Work to be completed:
Return the records word for word. Any pictures in them are not part of the copy.

[Change detection data]
◆ ◆ ◆ ◆

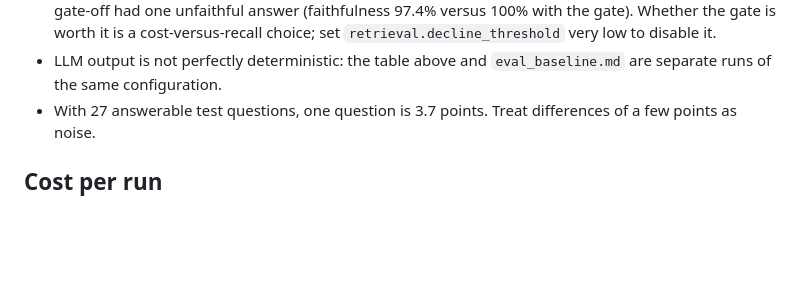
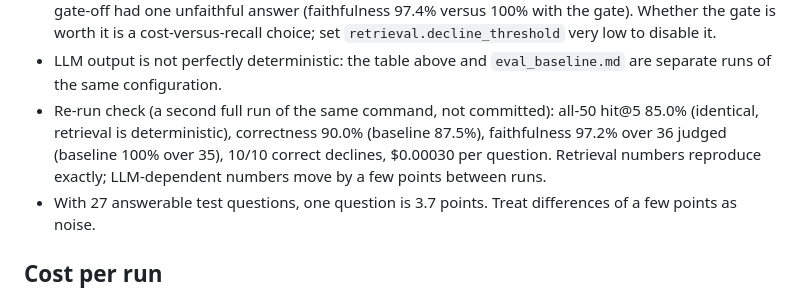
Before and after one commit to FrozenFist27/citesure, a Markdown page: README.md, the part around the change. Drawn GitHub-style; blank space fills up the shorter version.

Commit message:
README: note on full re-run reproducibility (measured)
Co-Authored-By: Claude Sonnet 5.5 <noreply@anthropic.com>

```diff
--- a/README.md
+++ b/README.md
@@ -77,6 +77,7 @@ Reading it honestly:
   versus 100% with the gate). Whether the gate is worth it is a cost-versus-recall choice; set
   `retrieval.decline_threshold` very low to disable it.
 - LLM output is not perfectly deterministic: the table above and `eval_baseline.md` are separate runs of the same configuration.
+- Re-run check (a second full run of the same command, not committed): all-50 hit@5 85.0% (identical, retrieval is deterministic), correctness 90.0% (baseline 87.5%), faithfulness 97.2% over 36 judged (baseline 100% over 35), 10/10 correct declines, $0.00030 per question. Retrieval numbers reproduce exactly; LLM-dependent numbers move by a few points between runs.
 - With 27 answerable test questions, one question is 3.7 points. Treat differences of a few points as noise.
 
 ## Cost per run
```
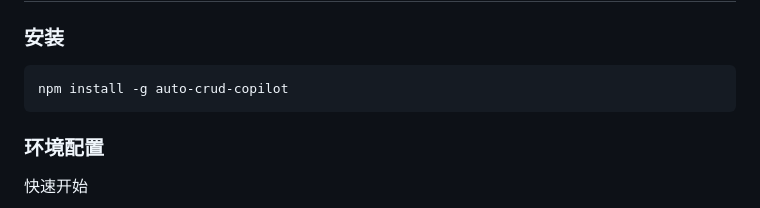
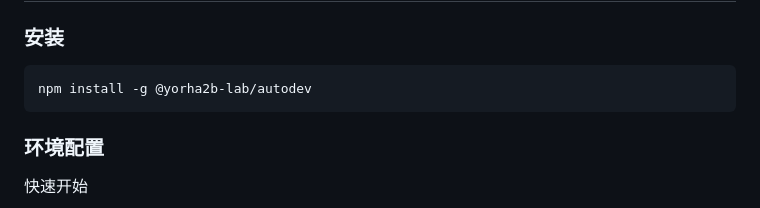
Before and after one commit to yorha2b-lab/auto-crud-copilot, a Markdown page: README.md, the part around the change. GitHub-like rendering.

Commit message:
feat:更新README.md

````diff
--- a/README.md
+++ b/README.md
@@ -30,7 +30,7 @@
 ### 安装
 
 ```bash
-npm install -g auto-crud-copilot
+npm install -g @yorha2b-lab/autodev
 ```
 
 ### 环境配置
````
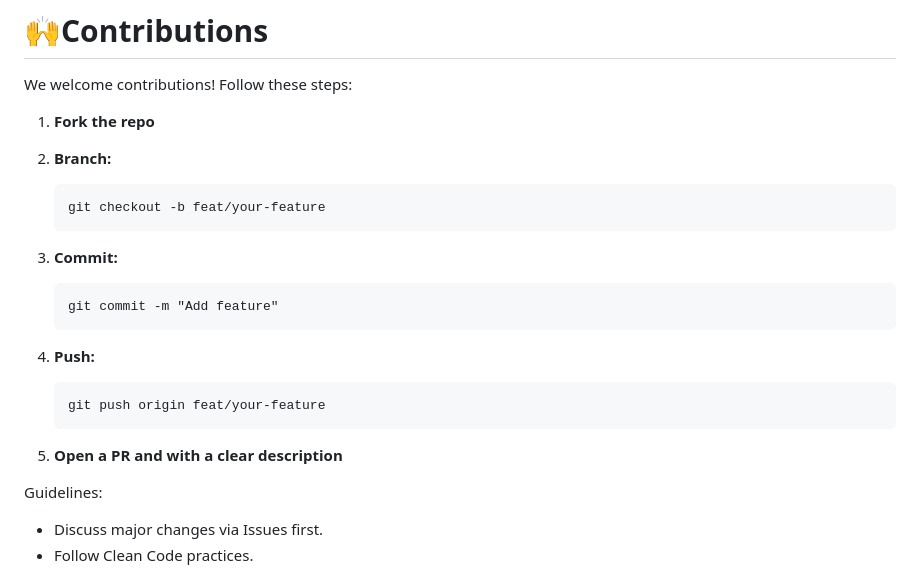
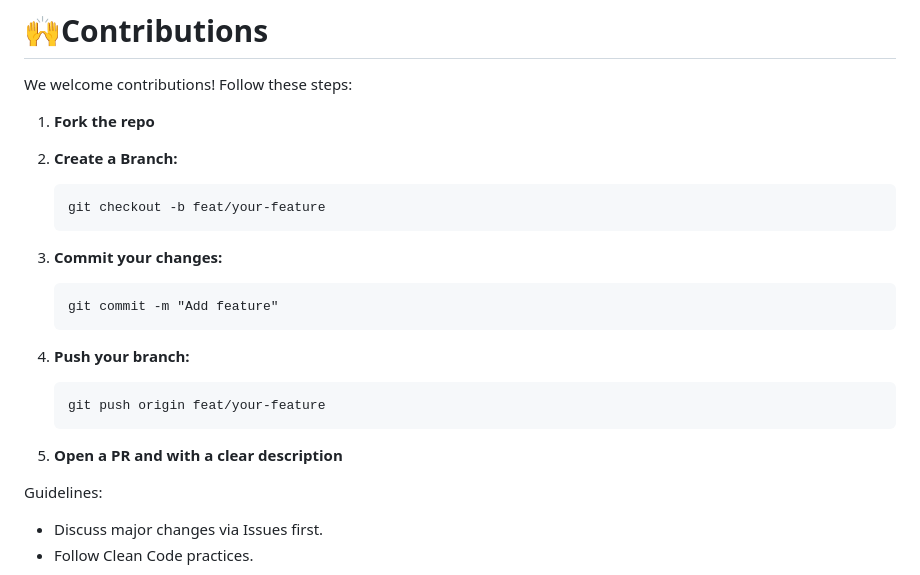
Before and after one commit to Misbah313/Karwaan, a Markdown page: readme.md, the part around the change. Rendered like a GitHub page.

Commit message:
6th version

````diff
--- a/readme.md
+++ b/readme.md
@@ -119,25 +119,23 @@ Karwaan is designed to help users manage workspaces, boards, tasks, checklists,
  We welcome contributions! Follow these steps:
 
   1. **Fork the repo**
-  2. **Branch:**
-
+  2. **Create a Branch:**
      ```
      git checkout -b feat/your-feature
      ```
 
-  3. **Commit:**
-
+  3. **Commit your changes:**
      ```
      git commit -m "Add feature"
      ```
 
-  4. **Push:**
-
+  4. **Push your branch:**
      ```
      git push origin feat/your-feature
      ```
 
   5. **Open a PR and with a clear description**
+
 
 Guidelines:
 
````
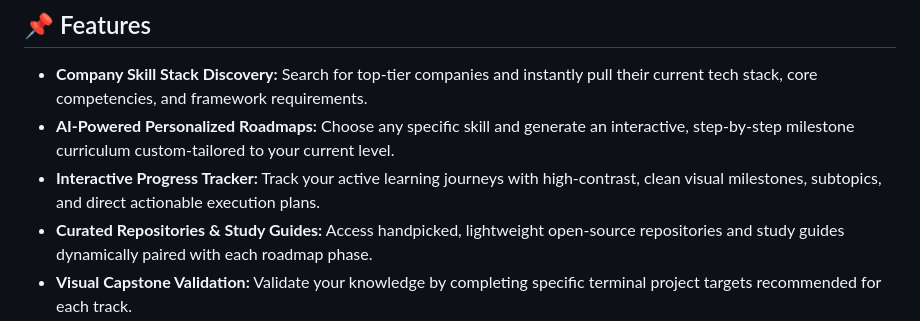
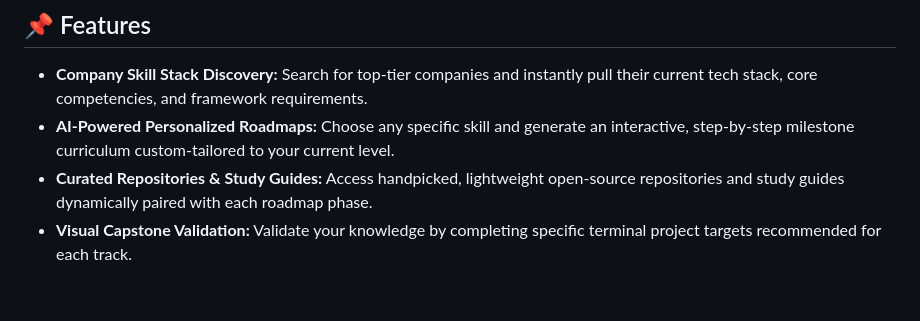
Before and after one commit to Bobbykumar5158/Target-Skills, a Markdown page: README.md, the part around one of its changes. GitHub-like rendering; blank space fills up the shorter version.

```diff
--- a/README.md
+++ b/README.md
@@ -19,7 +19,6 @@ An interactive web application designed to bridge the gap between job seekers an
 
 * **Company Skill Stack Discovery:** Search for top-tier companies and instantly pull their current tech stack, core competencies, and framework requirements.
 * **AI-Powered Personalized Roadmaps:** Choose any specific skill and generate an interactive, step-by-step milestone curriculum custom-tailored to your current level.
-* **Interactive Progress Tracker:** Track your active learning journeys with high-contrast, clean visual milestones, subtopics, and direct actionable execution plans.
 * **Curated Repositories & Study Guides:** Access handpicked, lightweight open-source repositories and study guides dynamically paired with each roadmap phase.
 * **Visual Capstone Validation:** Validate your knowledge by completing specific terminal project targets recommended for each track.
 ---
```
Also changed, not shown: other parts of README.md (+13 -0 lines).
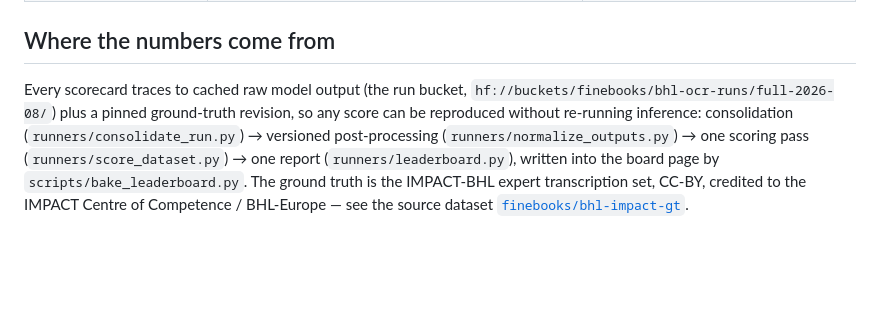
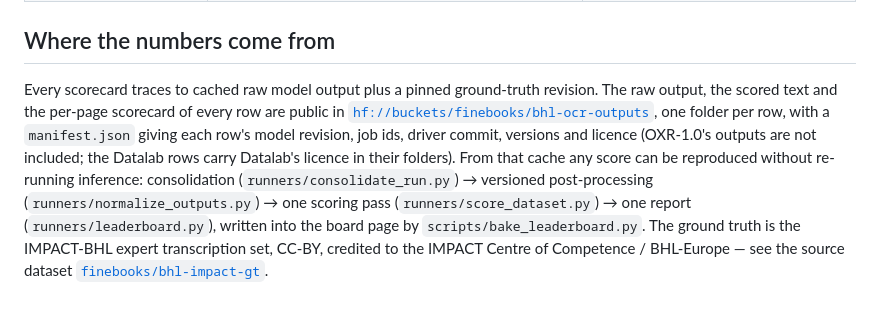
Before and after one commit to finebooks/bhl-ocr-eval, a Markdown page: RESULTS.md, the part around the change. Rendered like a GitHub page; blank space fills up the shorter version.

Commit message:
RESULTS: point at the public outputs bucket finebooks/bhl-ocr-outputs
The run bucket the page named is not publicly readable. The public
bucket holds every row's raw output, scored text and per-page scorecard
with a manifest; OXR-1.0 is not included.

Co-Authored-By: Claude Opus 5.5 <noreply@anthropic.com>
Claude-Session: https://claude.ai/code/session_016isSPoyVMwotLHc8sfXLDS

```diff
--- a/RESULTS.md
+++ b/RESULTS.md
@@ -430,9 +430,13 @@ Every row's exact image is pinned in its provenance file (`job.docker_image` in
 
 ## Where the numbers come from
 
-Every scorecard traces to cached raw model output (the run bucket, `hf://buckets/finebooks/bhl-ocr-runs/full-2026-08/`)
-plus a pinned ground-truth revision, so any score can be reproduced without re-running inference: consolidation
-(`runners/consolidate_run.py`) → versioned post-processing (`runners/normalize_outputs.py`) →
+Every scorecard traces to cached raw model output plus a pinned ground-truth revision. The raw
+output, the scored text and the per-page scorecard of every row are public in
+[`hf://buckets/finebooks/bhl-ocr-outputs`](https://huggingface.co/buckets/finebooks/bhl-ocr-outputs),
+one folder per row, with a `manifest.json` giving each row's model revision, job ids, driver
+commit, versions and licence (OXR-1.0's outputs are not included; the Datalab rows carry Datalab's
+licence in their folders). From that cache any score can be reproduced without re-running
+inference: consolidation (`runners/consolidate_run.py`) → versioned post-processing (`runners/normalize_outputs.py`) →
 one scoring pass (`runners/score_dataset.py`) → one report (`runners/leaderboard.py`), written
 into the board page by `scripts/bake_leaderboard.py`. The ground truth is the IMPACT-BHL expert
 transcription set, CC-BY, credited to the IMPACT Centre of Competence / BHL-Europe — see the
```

◆ ◆ ◆ ◆

Written answer:
Before and after one commit to FrozenFist27/citesure, a Markdown page: README.md, the part around the change. Drawn GitHub-style; blank space fills up the shorter version.

Commit message:
README: note on full re-run reproducibility (measured)
Co-Authored-By: Claude Sonnet 5.5 <noreply@anthropic.com>

```diff
--- a/README.md
+++ b/README.md
@@ -77,6 +77,7 @@ Reading it honestly:
   versus 100% with the gate). Whether the gate is worth it is a cost-versus-recall choice; set
   `retrieval.decline_threshold` very low to disable it.
 - LLM output is not perfectly deterministic: the table above and `eval_baseline.md` are separate runs of the same configuration.
+- Re-run check (a second full run of the same command, not committed): all-50 hit@5 85.0% (identical, retrieval is deterministic), correctness 90.0% (baseline 87.5%), faithfulness 97.2% over 36 judged (baseline 100% over 35), 10/10 correct declines, $0.00030 per question. Retrieval numbers reproduce exactly; LLM-dependent numbers move by a few points between runs.
 - With 27 answerable test questions, one question is 3.7 points. Treat differences of a few points as noise.
 
 ## Cost per run
```
Before and after one commit to yorha2b-lab/auto-crud-copilot, a Markdown page: README.md, the part around the change. GitHub-like rendering.

Commit message:
feat:更新README.md

````diff
--- a/README.md
+++ b/README.md
@@ -30,7 +30,7 @@
 ### 安装
 
 ```bash
-npm install -g auto-crud-copilot
+npm install -g @yorha2b-lab/autodev
 ```
 
 ### 环境配置
````
Before and after one commit to Misbah313/Karwaan, a Markdown page: readme.md, the part around the change. Rendered like a GitHub page.

Commit message:
6th version

````diff
--- a/readme.md
+++ b/readme.md
@@ -119,25 +119,23 @@ Karwaan is designed to help users manage workspaces, boards, tasks, checklists,
  We welcome contributions! Follow these steps:
 
   1. **Fork the repo**
-  2. **Branch:**
-
+  2. **Create a Branch:**
      ```
      git checkout -b feat/your-feature
      ```
 
-  3. **Commit:**
-
+  3. **Commit your changes:**
      ```
      git commit -m "Add feature"
      ```
 
-  4. **Push:**
-
+  4. **Push your branch:**
      ```
      git push origin feat/your-feature
      ```
 
   5. **Open a PR and with a clear description**
+
 
 Guidelines:
 
````
Before and after one commit to Bobbykumar5158/Target-Skills, a Markdown page: README.md, the part around one of its changes. GitHub-like rendering; blank space fills up the shorter version.

```diff
--- a/README.md
+++ b/README.md
@@ -19,7 +19,6 @@ An interactive web application designed to bridge the gap between job seekers an
 
 * **Company Skill Stack Discovery:** Search for top-tier companies and instantly pull their current tech stack, core competencies, and framework requirements.
 * **AI-Powered Personalized Roadmaps:** Choose any specific skill and generate an interactive, step-by-step milestone curriculum custom-tailored to your current level.
-* **Interactive Progress Tracker:** Track your active learning journeys with high-contrast, clean visual milestones, subtopics, and direct actionable execution plans.
 * **Curated Repositories & Study Guides:** Access handpicked, lightweight open-source repositories and study guides dynamically paired with each roadmap phase.
 * **Visual Capstone Validation:** Validate your knowledge by completing specific terminal project targets recommended for each track.
 ---
```
Also changed, not shown: other parts of README.md (+13 -0 lines).
Before and after one commit to finebooks/bhl-ocr-eval, a Markdown page: RESULTS.md, the part around the change. Rendered like a GitHub page; blank space fills up the shorter version.

Commit message:
RESULTS: point at the public outputs bucket finebooks/bhl-ocr-outputs
The run bucket the page named is not publicly readable. The public
bucket holds every row's raw output, scored text and per-page scorecard
with a manifest; OXR-1.0 is not included.

Co-Authored-By: Claude Opus 5.5 <noreply@anthropic.com>
Claude-Session: https://claude.ai/code/session_016isSPoyVMwotLHc8sfXLDS

```diff
--- a/RESULTS.md
+++ b/RESULTS.md
@@ -430,9 +430,13 @@ Every row's exact image is pinned in its provenance file (`job.docker_image` in
 
 ## Where the numbers come from
 
-Every scorecard traces to cached raw model output (the run bucket, `hf://buckets/finebooks/bhl-ocr-runs/full-2026-08/`)
-plus a pinned ground-truth revision, so any score can be reproduced without re-running inference: consolidation
-(`runners/consolidate_run.py`) → versioned post-processing (`runners/normalize_outputs.py`) →
+Every scorecard traces to cached raw model output plus a pinned ground-truth revision. The raw
+output, the scored text and the per-page scorecard of every row are public in
+[`hf://buckets/finebooks/bhl-ocr-outputs`](https://huggingface.co/buckets/finebooks/bhl-ocr-outputs),
+one folder per row, with a `manifest.json` giving each row's model revision, job ids, driver
+commit, versions and licence (OXR-1.0's outputs are not included; the Datalab rows carry Datalab's
+licence in their folders). From that cache any score can be reproduced without re-running
+inference: consolidation (`runners/consolidate_run.py`) → versioned post-processing (`runners/normalize_outputs.py`) →
 one scoring pass (`runners/score_dataset.py`) → one report (`runners/leaderboard.py`), written
 into the board page by `scripts/bake_leaderboard.py`. The ground truth is the IMPACT-BHL expert
 transcription set, CC-BY, credited to the IMPACT Centre of Competence / BHL-Europe — see the
```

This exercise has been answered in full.